(Beginning of Material provided)

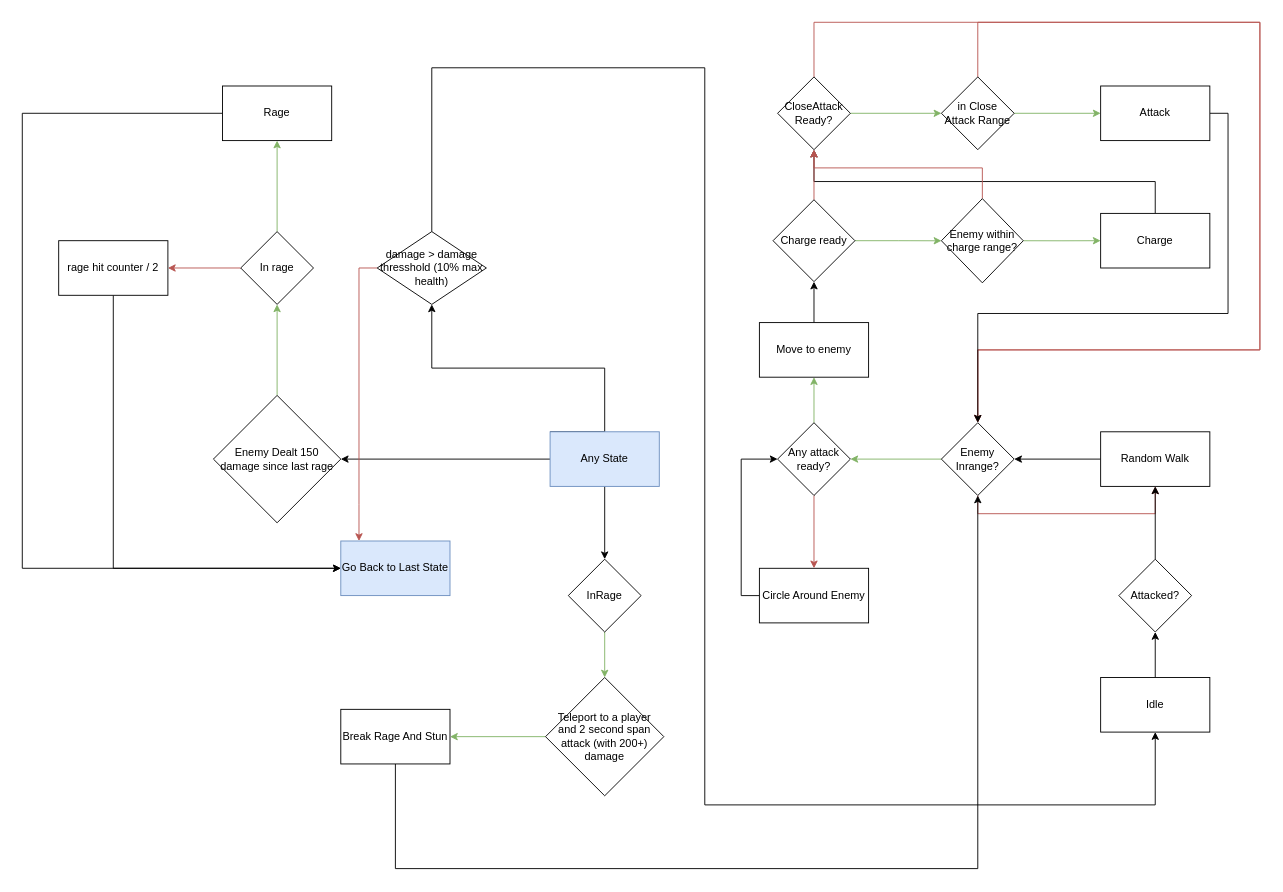
Before: Diagrams/death_giver_state.drawio in MikaelHans/Git_KB_UAS, a draw.io diagram. Source tidied: cells renumbered, new cells numbered last; positions are measured from the earlier drawing's top-left corner, leaving out a move shared by most shapes. Both pictures are drawn from the tidied source at 91%, with x=0, y=0 at pixel (22, 22).
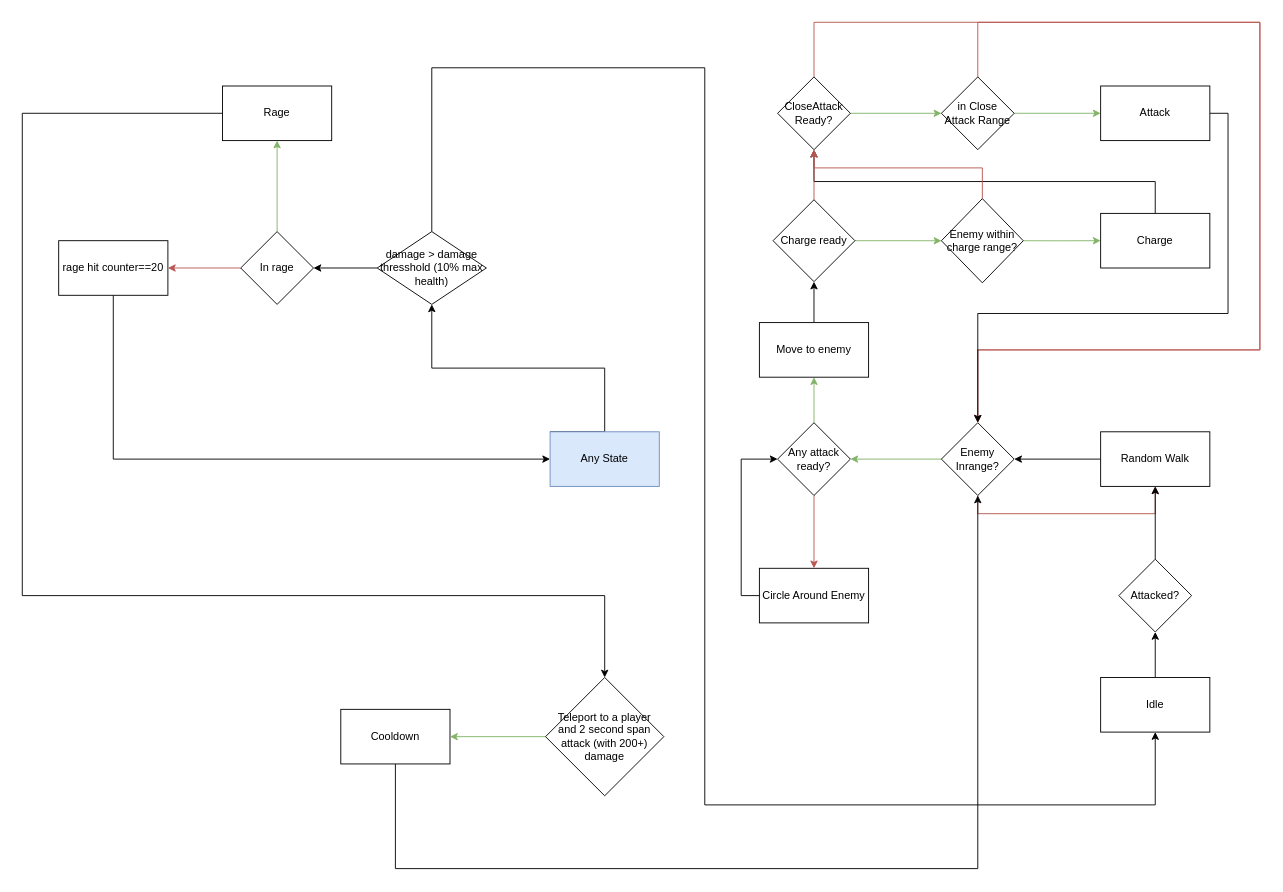
Above is the later version.

Unchanged cells that the change refers to:
```xml
<mxCell id="33" value="Any State" style="rounded=0;whiteSpace=wrap;html=1;fillColor=#dae8fc;strokeColor=#6c8ebf;" parent="1" vertex="1">
  <mxGeometry x="580" y="450" width="120" height="60" as="geometry" />
</mxCell>
<mxCell id="35" value="Rage" style="rounded=0;whiteSpace=wrap;html=1;" parent="1" vertex="1">
  <mxGeometry x="220" y="70" width="120" height="60" as="geometry" />
</mxCell>
<mxCell id="40" value="In rage" style="rhombus;whiteSpace=wrap;html=1;" parent="1" vertex="1">
  <mxGeometry x="240" y="230" width="80" height="80" as="geometry" />
</mxCell>
<mxCell id="46" value="Teleport to a player&lt;br&gt;and 2 second span&lt;br&gt;attack (with 200+)&lt;br&gt;damage" style="rhombus;whiteSpace=wrap;html=1;" parent="1" vertex="1">
  <mxGeometry x="575" y="720" width="130" height="130" as="geometry" />
</mxCell>
<mxCell id="52" value="damage &amp;gt; damage thresshold (10% max health)" style="rhombus;whiteSpace=wrap;html=1;" parent="1" vertex="1">
  <mxGeometry x="390" y="230" width="120" height="80" as="geometry" />
</mxCell>
```

Diff of the diagram source:
```diff
@@
-    <mxCell id="30" style="edgeStyle=orthogonalEdgeStyle;rounded=0;jettySize=auto;html=1;exitX=0;exitY=0.5;exitDx=0;exitDy=0;" parent="1" edge="1" source="33" target="37">
-      <mxGeometry relative="1" as="geometry" />
-    </mxCell>
-    <mxCell id="31" style="edgeStyle=orthogonalEdgeStyle;rounded=0;jettySize=auto;html=1;exitX=0.5;exitY=1;exitDx=0;exitDy=0;entryX=0.5;entryY=0;entryDx=0;entryDy=0;" parent="1" edge="1" source="33" target="44">
-      <mxGeometry relative="1" as="geometry" />
-    </mxCell>
@@
-    <mxCell id="34" style="edgeStyle=orthogonalEdgeStyle;rounded=0;jettySize=auto;html=1;exitX=0;exitY=0.5;exitDx=0;exitDy=0;entryX=0;entryY=0.5;entryDx=0;entryDy=0;" parent="1" edge="1" source="35" target="54">
+    <mxCell id="34" style="edgeStyle=orthogonalEdgeStyle;rounded=0;jettySize=auto;html=1;exitX=0;exitY=0.5;exitDx=0;exitDy=0;" parent="1" edge="1" source="35">
       <mxGeometry relative="1" as="geometry">
+        <mxPoint x="640" y="720" as="targetPoint" />
         <Array as="points">
           <mxPoint y="100" />
-          <mxPoint y="600" />
+          <mxPoint y="630" />
         </Array>
       </mxGeometry>
     </mxCell>
@@
-    <mxCell id="36" style="edgeStyle=orthogonalEdgeStyle;rounded=0;jettySize=auto;html=1;exitX=0.5;exitY=0;exitDx=0;exitDy=0;entryX=0.5;entryY=1;entryDx=0;entryDy=0;fillColor=#d5e8d4;strokeColor=#82b366;" parent="1" edge="1" source="37" target="40">
-      <mxGeometry relative="1" as="geometry" />
-    </mxCell>
-    <mxCell id="37" value="Enemy Dealt 150 damage since last rage" style="rhombus;whiteSpace=wrap;html=1;" parent="1" vertex="1">
-      <mxGeometry x="210" y="410" width="140" height="140" as="geometry" />
-    </mxCell>
@@
-    <mxCell id="41" style="edgeStyle=orthogonalEdgeStyle;rounded=0;jettySize=auto;html=1;exitX=0.5;exitY=1;exitDx=0;exitDy=0;" parent="1" edge="1" source="42">
+    <mxCell id="41" style="edgeStyle=orthogonalEdgeStyle;rounded=0;jettySize=auto;html=1;exitX=0.5;exitY=1;exitDx=0;exitDy=0;entryX=0;entryY=0.5;entryDx=0;entryDy=0;" parent="1" edge="1" source="42" target="33">
       <mxGeometry relative="1" as="geometry">
-        <mxPoint x="350" y="600" as="targetPoint" />
         <Array as="points">
-          <mxPoint x="100" y="600" />
+          <mxPoint x="100" y="480" />
         </Array>
       </mxGeometry>
     </mxCell>
-    <mxCell id="42" value="rage hit counter / 2" style="rounded=0;whiteSpace=wrap;html=1;" parent="1" vertex="1">
+    <mxCell id="42" value="rage hit counter==20" style="rounded=0;whiteSpace=wrap;html=1;" parent="1" vertex="1">
       <mxGeometry x="40" y="240" width="120" height="60" as="geometry" />
     </mxCell>
-    <mxCell id="43" style="edgeStyle=orthogonalEdgeStyle;rounded=0;jettySize=auto;html=1;exitX=0.5;exitY=1;exitDx=0;exitDy=0;entryX=0.5;entryY=0;entryDx=0;entryDy=0;fillColor=#d5e8d4;strokeColor=#82b366;" parent="1" edge="1" source="44" target="46">
-      <mxGeometry relative="1" as="geometry" />
-    </mxCell>
-    <mxCell id="44" value="InRage" style="rhombus;whiteSpace=wrap;html=1;" parent="1" vertex="1">
-      <mxGeometry x="600" y="590" width="80" height="80" as="geometry" />
-    </mxCell>
@@
-    <mxCell id="48" value="Break Rage And Stun" style="rounded=0;whiteSpace=wrap;html=1;" parent="1" vertex="1">
+    <mxCell id="48" value="Cooldown" style="rounded=0;whiteSpace=wrap;html=1;" parent="1" vertex="1">
       <mxGeometry x="350" y="755" width="120" height="60" as="geometry" />
     </mxCell>
@@
-    <mxCell id="51" style="edgeStyle=orthogonalEdgeStyle;rounded=0;jettySize=auto;html=1;exitX=0;exitY=0.5;exitDx=0;exitDy=0;fillColor=#f8cecc;strokeColor=#b85450;" parent="1" edge="1" source="52">
-      <mxGeometry relative="1" as="geometry">
-        <mxPoint x="370" y="570" as="targetPoint" />
-        <Array as="points">
-          <mxPoint x="370" y="270" />
-          <mxPoint x="370" y="530" />
-        </Array>
-      </mxGeometry>
-    </mxCell>
+    <mxCell id="57" style="edgeStyle=orthogonalEdgeStyle;rounded=0;jettySize=auto;html=1;entryX=1;entryY=0.5;entryDx=0;entryDy=0;" parent="1" edge="1" source="52" target="40">
+      <mxGeometry relative="1" as="geometry" />
+    </mxCell>
@@
-    <mxCell id="54" value="Go Back to Last State" style="rounded=0;whiteSpace=wrap;html=1;fillColor=#dae8fc;strokeColor=#6c8ebf;" parent="1" vertex="1">
-      <mxGeometry x="350" y="570" width="120" height="60" as="geometry" />
-    </mxCell>
```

(End of Material provided)

*Aim of the task*
In the lines above, find the word "counter" and copy every line it occurs in.

*Output of the task*
-    <mxCell id="42" value="rage hit counter / 2" style="rounded=0;whiteSpace=wrap;html=1;" parent="1" vertex="1">
+    <mxCell id="42" value="rage hit counter==20" style="rounded=0;whiteSpace=wrap;html=1;" parent="1" vertex="1">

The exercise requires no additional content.